═══ GIVEN RECORDS

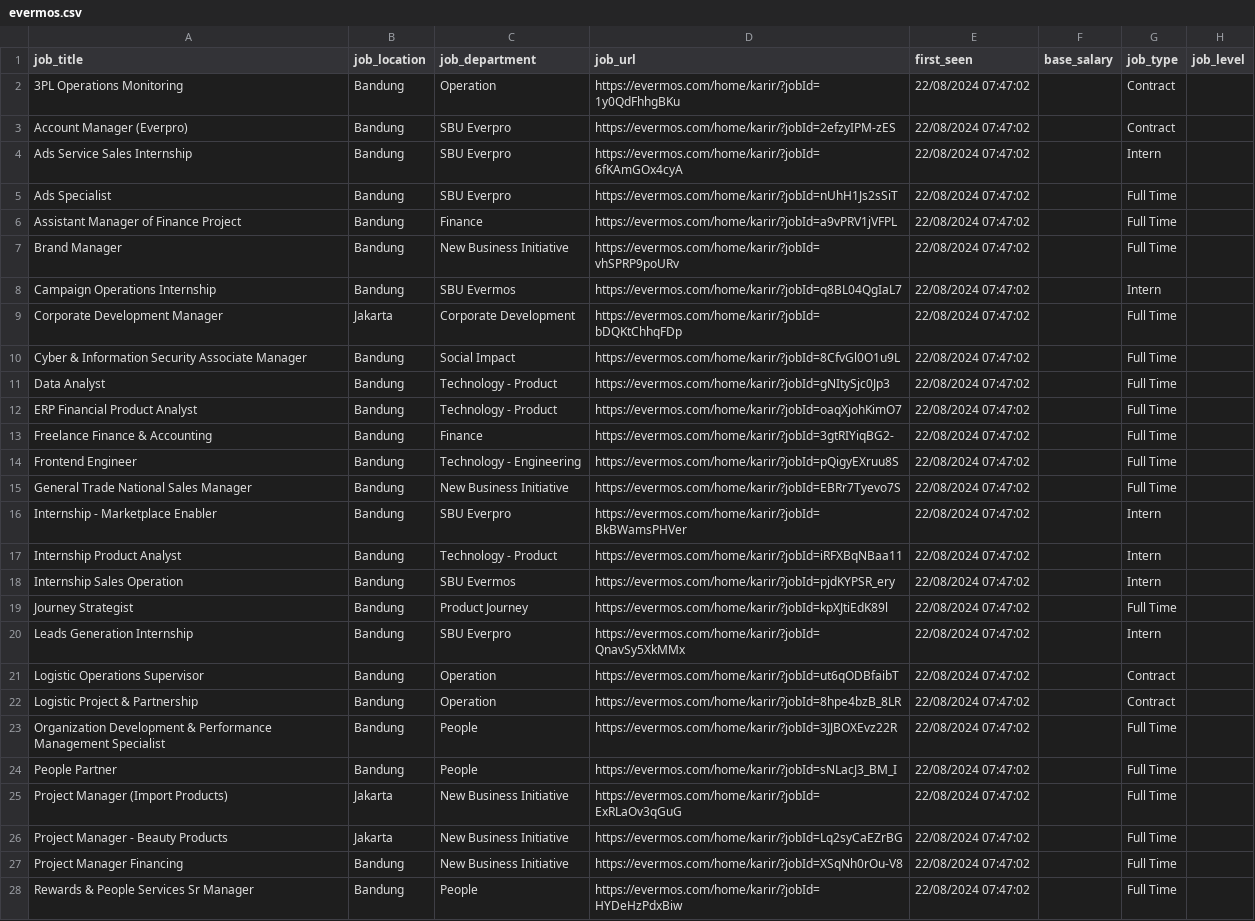
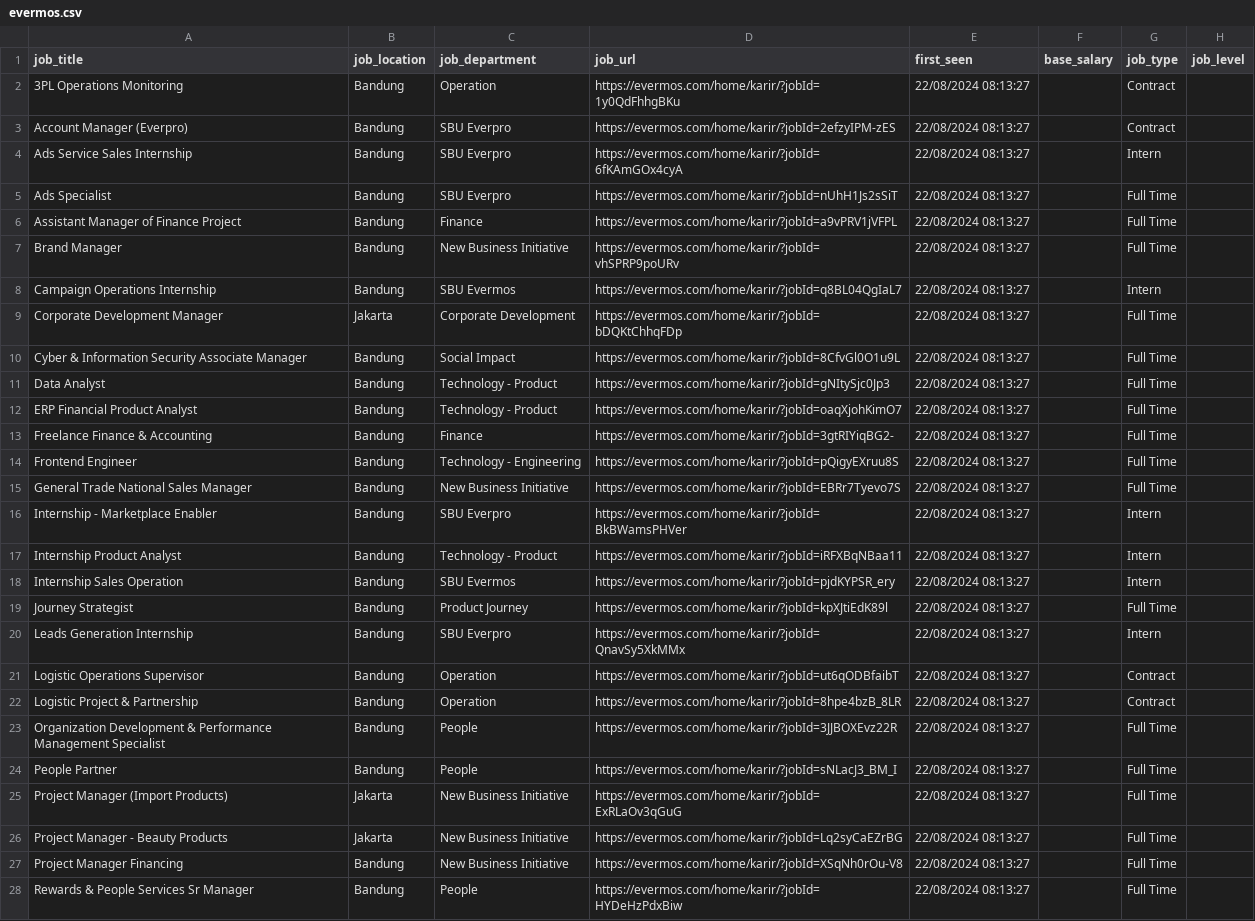
Before and after one commit to ceroberoz/id-jobs, a CSV file: public/evermos.csv, drawn as a sheet; only a part is shown; the diff covers the shown part only; the diff names each change by its address in the sheet, - before the commit and + after, or states it on an @@ line.

```diff
--- a/public/evermos.csv
+++ b/public/evermos.csv
-E2:E28 (first_seen): 22/08/2024 07:47:02
+E2:E28 (first_seen): 22/08/2024 08:13:27
```
Also changed, not shown: 18 edited cells elsewhere in this file, public/dealls.csv, public/kalibrr.csv, 1 other file.
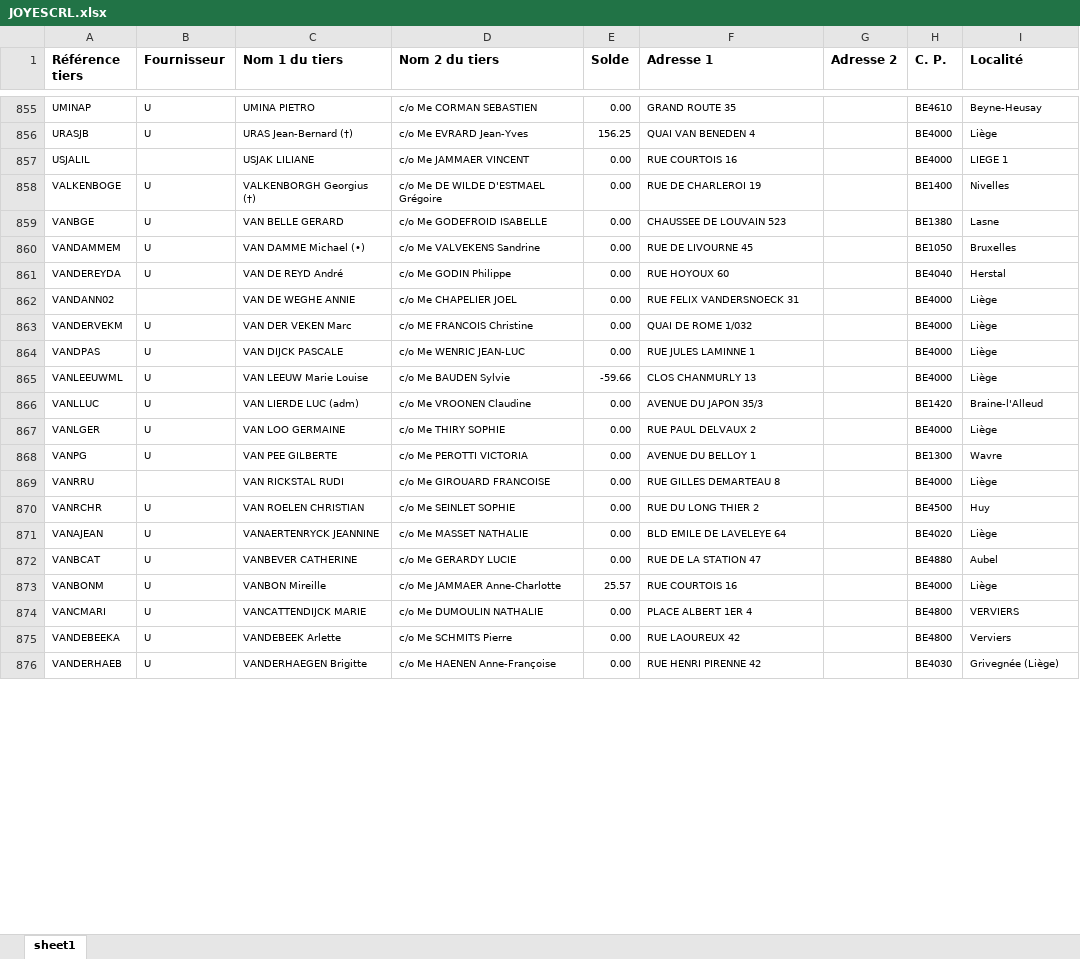
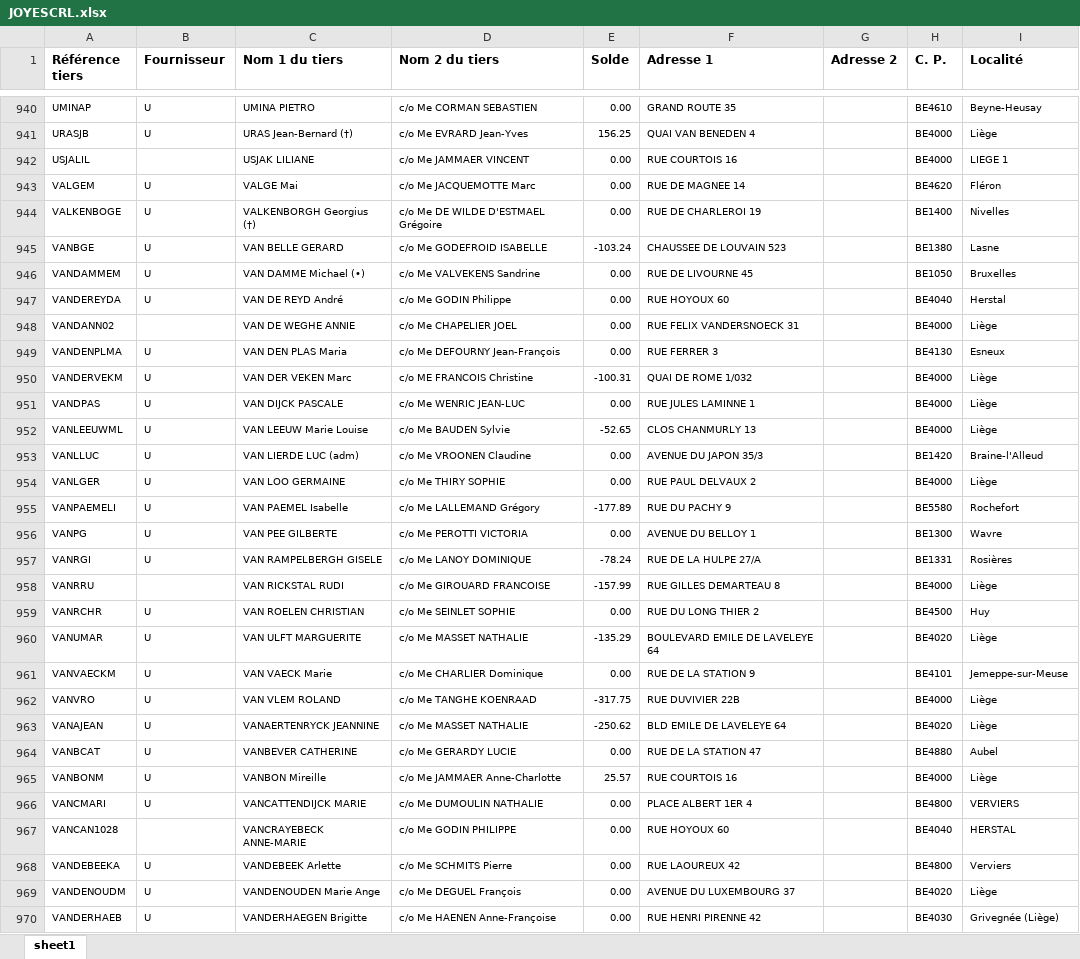
Before and after one commit to jphoubion/COMailPrinting, an Excel workbook: JOYESCRL.xlsx, sheet sheet1, drawn as a sheet; only a part is shown, gaps mark what is left out; values as stored, in another font and other column widths than the file's, no borders; addresses are those after the commit; the diff covers the shown part only; the diff names each change by its address in the sheet, - before the commit and + after, or states it on an @@ line.

```diff
--- a/JOYESCRL.xlsx (sheet sheet1)
+++ b/JOYESCRL.xlsx (sheet sheet1)
+row 943: VALGEM | U | VALGE Mai | c/o Me JACQUEMOTTE Marc | 0.00 | RUE DE MAGNEE 14 |  | BE4620 | Fléron
-E945 (Solde): 0.00
+E945 (Solde): -103.24
+row 949: VANDENPLMA | U | VAN DEN PLAS Maria | c/o Me DEFOURNY Jean-François | 0.00 | RUE FERRER 3 |  | BE4130 | Esneux
-E950 (Solde): 0.00
+E950 (Solde): -100.31
-E952 (Solde): -59.66
+E952 (Solde): -52.65
+row 955: VANPAEMELI | U | VAN PAEMEL Isabelle | c/o Me LALLEMAND Grégory | -177.89 | RUE DU PACHY 9 |  | BE5580 | Rochefort
+row 957: VANRGI | U | VAN RAMPELBERGH GISELE | c/o Me LANOY DOMINIQUE | -78.24 | RUE DE LA HULPE 27/A |  | BE1331 | Rosières
-E958 (Solde): 0.00
+E958 (Solde): -157.99
+row 960: VANUMAR | U | VAN ULFT MARGUERITE | c/o Me MASSET NATHALIE | -135.29 | BOULEVARD EMILE DE LAVELEYE 64 |  | BE4020 | Liège
+row 961: VANVAECKM | U | VAN VAECK Marie | c/o Me CHARLIER Dominique | 0.00 | RUE DE LA STATION 9 |  | BE4101 | Jemeppe-sur-Meuse
+row 962: VANVRO | U | VAN VLEM ROLAND | c/o Me TANGHE KOENRAAD | -317.75 | RUE DUVIVIER 22B |  | BE4000 | Liège
-E963 (Solde): 0.00
+E963 (Solde): -250.62
+row 967: VANCAN1028 |  | VANCRAYEBECK ANNE-MARIE | c/o Me GODIN PHILIPPE | 0.00 | RUE HOYOUX 60 |  | BE4040 | HERSTAL
+row 969: VANDENOUDM | U | VANDENOUDEN Marie Ange | c/o Me DEGUEL François | 0.00 | AVENUE DU LUXEMBOURG 37 |  | BE4020 | Liège
```
Also changed, not shown: 90 added rows, 2 removed rows and 198 edited cells elsewhere in this sheet, 5 other files.
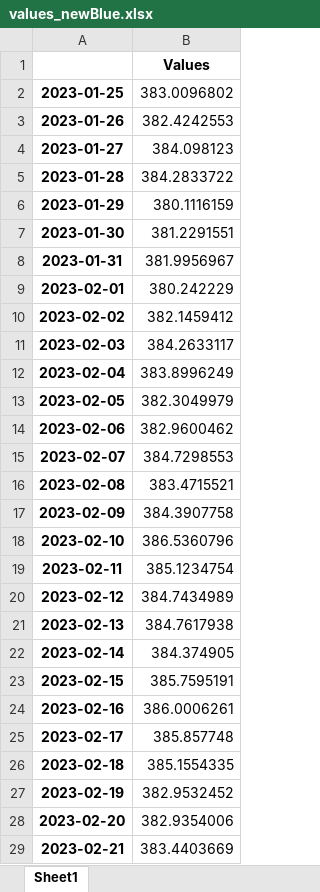
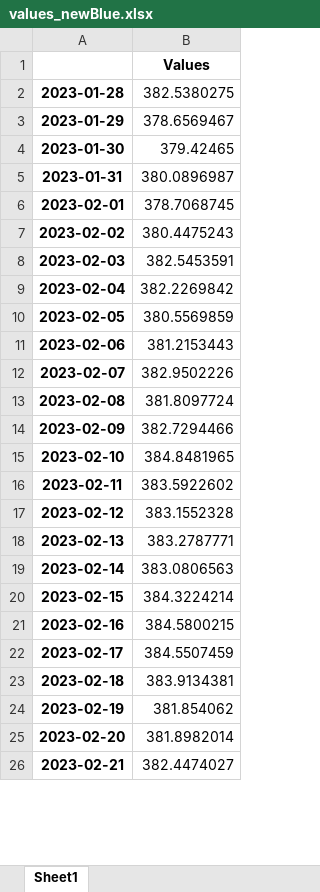
Before and after one commit to Rodrigo-Gramajo/PredictDolar, an Excel workbook: data/xlsx/values_newBlue.xlsx, sheet Sheet1, drawn as a sheet; only a part is shown; values as stored, in another font and other column widths than the file's, no borders; removed rows and columns are numbered as before the commit, all else as after; the diff covers the shown part only; the diff names each change by its address in the sheet, - before the commit and + after, or states it on an @@ line.

```diff
--- a/data/xlsx/values_newBlue.xlsx (sheet Sheet1)
+++ b/data/xlsx/values_newBlue.xlsx (sheet Sheet1)
-row 2: 2023-01-25 | 383.0096802
-row 3: 2023-01-26 | 382.4242553
-row 4: 2023-01-27 | 384.098123
-B2: 384.2833722
+B2: 382.5380275
-B3: 380.1116159
+B3: 378.6569467
-B4: 381.2291551
+B4: 379.42465
-B5: 381.9956967
+B5: 380.0896987
-B6: 380.242229
+B6: 378.7068745
-B7: 382.1459412
+B7: 380.4475243
-B8: 384.2633117
+B8: 382.5453591
-B9: 383.8996249
+B9: 382.2269842
-B10: 382.3049979
+B10: 380.5569859
-B11: 382.9600462
+B11: 381.2153443
-B12: 384.7298553
+B12: 382.9502226
-B13: 383.4715521
+B13: 381.8097724
-B14: 384.3907758
+B14: 382.7294466
-B15: 386.5360796
+B15: 384.8481965
-B16: 385.1234754
+B16: 383.5922602
-B17: 384.7434989
+B17: 383.1552328
-B18: 384.7617938
+B18: 383.2787771
-B19: 384.374905
+B19: 383.0806563
-B20: 385.7595191
+B20: 384.3224214
-B21: 386.0006261
+B21: 384.5800215
-B22: 385.857748
+B22: 384.5507459
-B23: 385.1554335
+B23: 383.9134381
-B24: 382.9532452
+B24: 381.854062
-B25: 382.9354006
+B25: 381.8982014
-B26: 383.4403669
+B26: 382.4474027
```
Also changed, not shown: 3 added rows and 63 edited cells elsewhere in this sheet, data/xlsx/PreciosBlue.xlsx, data/xlsx/PreciosOF.xlsx, 42 other files.
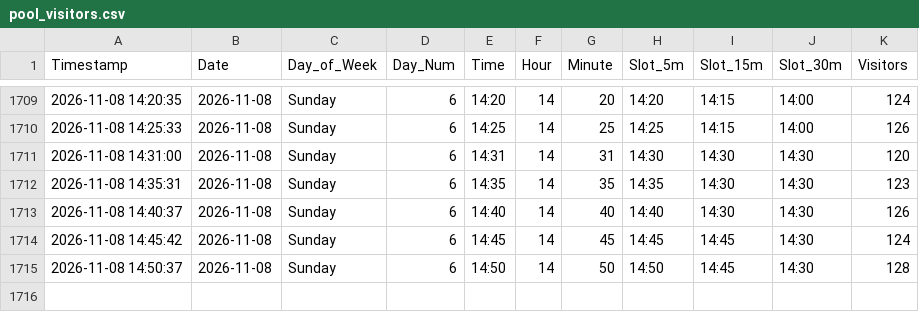
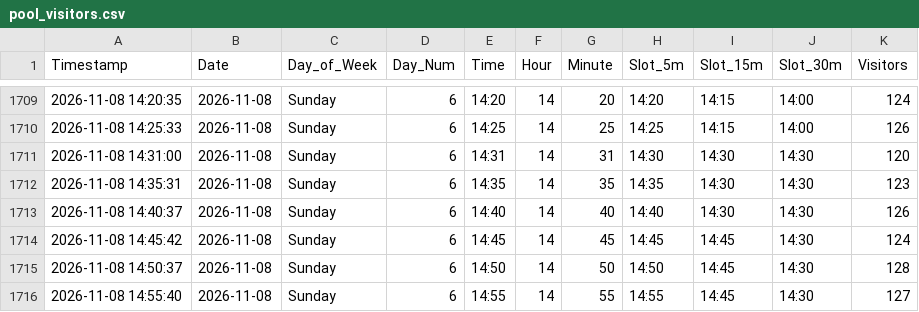
Before and after one commit to ghicos/hallenbad-tracker, a CSV file: pool_visitors.csv, drawn as a sheet; only a part is shown, gaps mark what is left out; the diff names each change by its address in the sheet, - before the commit and + after, or states it on an @@ line.

Commit message:
Update pool data and heatmap

```diff
--- a/pool_visitors.csv
+++ b/pool_visitors.csv
+row 1716: 2026-11-08 14:55:40 | 2026-11-08 | Sunday | 6 | 14:55 | 14 | 55 | 14:55 | 14:45 | 14:30 | 127
```
Also changed, not shown: 1 other file.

══════

Copy out each line of the data containing the string "removed".

* ANSWER FOR THE TASK
Also changed, not shown: 90 added rows, 2 removed rows and 198 edited cells elsewhere in this sheet, 5 other files.
Before and after one commit to Rodrigo-Gramajo/PredictDolar, an Excel workbook: data/xlsx/values_newBlue.xlsx, sheet Sheet1, drawn as a sheet; only a part is shown; values as stored, in another font and other column widths than the file's, no borders; removed rows and columns are numbered as before the commit, all else as after; the diff covers the shown part only; the diff names each change by its address in the sheet, - before the commit and + after, or states it on an @@ line.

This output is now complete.